Recently, hybrid markets have gained momentum, especially for solar-diesel hybrid applications. Photovoltaic (PV)-diesel projects form a typical subgroup and combine PV plants with diesel generators. Clean and relatively inexpensive PV energy displaces dirty and expensive diesel electricity during the daytime. Diesel generators remain with two main functions: to balance the intermittencies from instable solar irradiation and to power the consumer during nighttime. If storage is included in the configuration, the renewable energy share can be increased considerably.
External investors have expressed a special interest in PV-diesel hybrid projects for the mining industry. The flagship project is JuWi’s 10.6 MWp (solar) project at Sandfire’s Degrussa Mine in Australia. The project is financed by Néoen, a renewable energy independent power producer with a background in grid-connected projects. Recently, a European renewable energy investor has started a fund for off-grid projects and is looking at building up a EUR 200 million to 400 million project pipeline for solar- and wind-diesel hybrid and storage projects.
More financial investors have discovered solar- and wind-diesel hybrid applications as an interesting investment target. Investors see the potential of high returns in hybrid projects. In the hybrid context, the price for solar or wind electricity is benchmarked against high diesel electricity prices – particularly valid for remote mines without grid-connection. That is why in comparison to grid-connected scenarios, hybrid projects allow for potentially higher margins. The business cases, however, are site specific, as prices for electricity from diesel depend largely on transport, taxes, theft and the efficiency of the diesel generators.
From the perspective of the external investor, there are also some downsides. Hybrid projects are more complex than grid connected projects. The power generation plant unit is directly coupled with the consumer, whereas in large grids individual generating and off-taking units of the size of the largest hybrid projects would completely lose their relevance in the mass. The one-to-one setup between generator and off-taker requires higher reliability levels. In the end, the investor, as the owner of the power plants, has to deal with the risk of production losses due to power failure.
In that context, the attention also has to be drawn to the off-taker risk. When the location of the hybrid project is remote, the potential return is better. At the same time, the off-taker risk rises. In remote locations the electricity cannot be easily sold to other industrial off-takers. The solution then normally is to dismantle, move and rebuild the plant. Various companies have developed redeployable, mobile concepts for solar plants. Normally, these solutions are suited best for small- and medium-sized loads, such as the exploration phase in mining.

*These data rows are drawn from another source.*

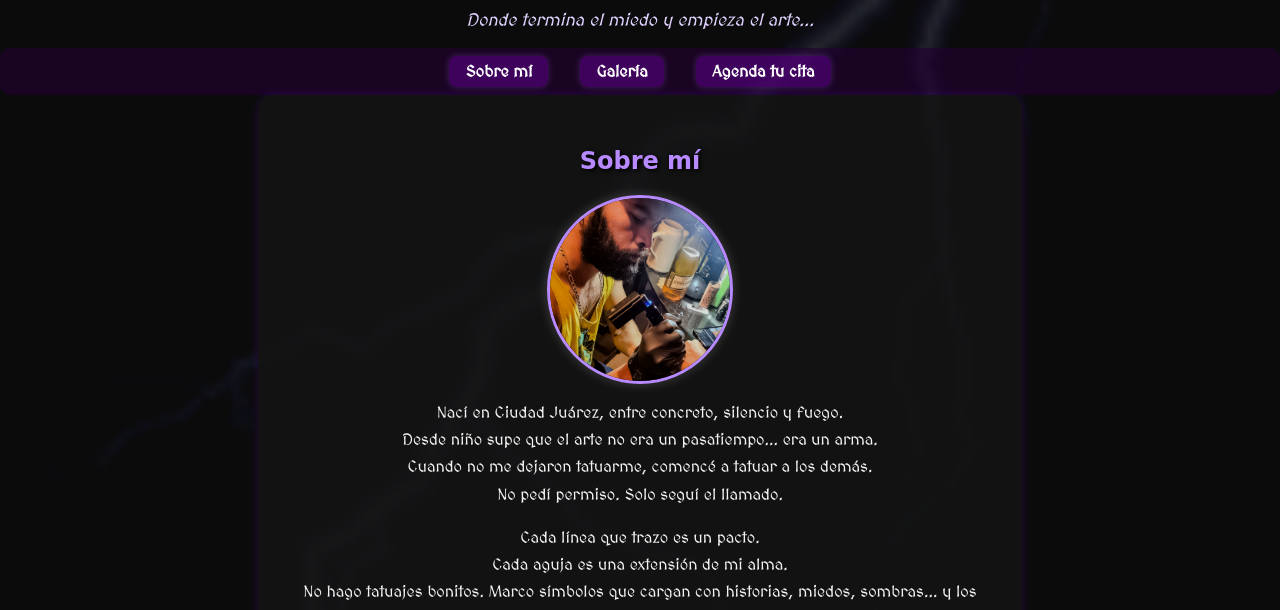
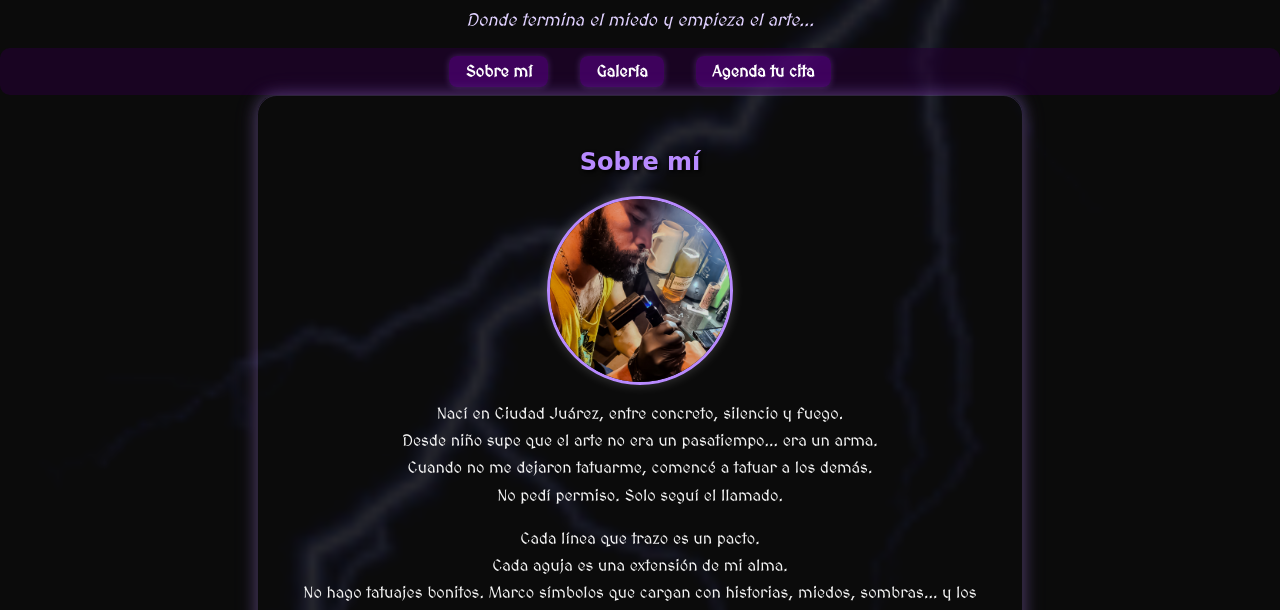
Before and after one commit to duffelmarkos/MarkosDuffel, a plain HTML site: page index.html in a window 1280 px wide. Shown: the part 184-794 px from the top of the page. Drawn offline with Linux system fonts and the light colour scheme; a web font is replaced by a local one.

Commit message:
Update styles.css

```diff
--- a/styles.css
+++ b/styles.css
@@ -106,11 +106,15 @@ header {
 /* Secciones generales */
 section {
   padding: 2rem;
-  background-color: rgba(20, 20, 20, 0.85);
-  margin: 1rem;
-  border-radius: 15px;
-  box-shadow: 0 0 10px rgba(120, 0, 255, 0.2);
+  background-color: transparent;
+  margin: 2rem auto;
+  border-radius: 20px;
+  border: 1px solid rgba(184, 138, 255, 0.2);
+  box-shadow: 0 0 15px rgba(184, 138, 255, 0.3),
+              0 0 25px rgba(184, 138, 255, 0.15);
+  backdrop-filter: blur(1px);
 }
+
 
 section p {
   line-height: 1.7;
```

Due to high transaction costs for financing, investors are above all interested larger projects. The special attraction of mines is that they combine high loads, respectively electricity consumption, at remote locations with good credit ratings of mining companies. The traditional finance sector considers mining companies as particularly reliable partners. It is no surprise that the external investors try to transfer the off-taking risk from the individual mine to the mining group.
In general, the risks can be reduced from the investor’s perspective by investing in a portfolio of hybrid projects – especially if the portfolios differs regarding country, industry, industrial segment – such as different resources in mining – and company on the off-taker’s side. On the technology side, additional risk mitigation is possible by investing in different installation types, such as wind or solar and different plant components.
In comparison to grid-connected projects, some of the risks are even smaller in hybrid projects. In remote locations, the future value of electricity from renewable energy plants fully depends on the price for electricity from diesel. Considerations about the development of the energy system and the future value of solar and wind power in case that renewable energy gains even more importance do not play an important role for evaluating the business case of hybrid projects.
Hybrid projects are normally more complex than grid-connected solar or wind projects. This complexity, however, is rewarded with potentially higher returns. That potential adds to the fact that off-grid solar- and wind-diesel projects are normally profitable without any governmental incentives or subsidies.
On the project finance side, we see a repaid development that suggests that external funding will not be a major bottleneck for hybrid projects in the near future, especially not applications in locations with a low country risk. At the forefront of this development we see renewable energy investors who are experienced in solar and wind projects. That investor type will assess the technology risks of solar and wind adequately low, which leads to a realistic overall evaluation of the hybrid projects.
The study “Solar-diesel-hybrid power plants at mines: Opportunities for external investors” can be downloaded at th-energy.net.
Lead image: Giant Ore Truck at Copper Mine. Credit: Shutterstock.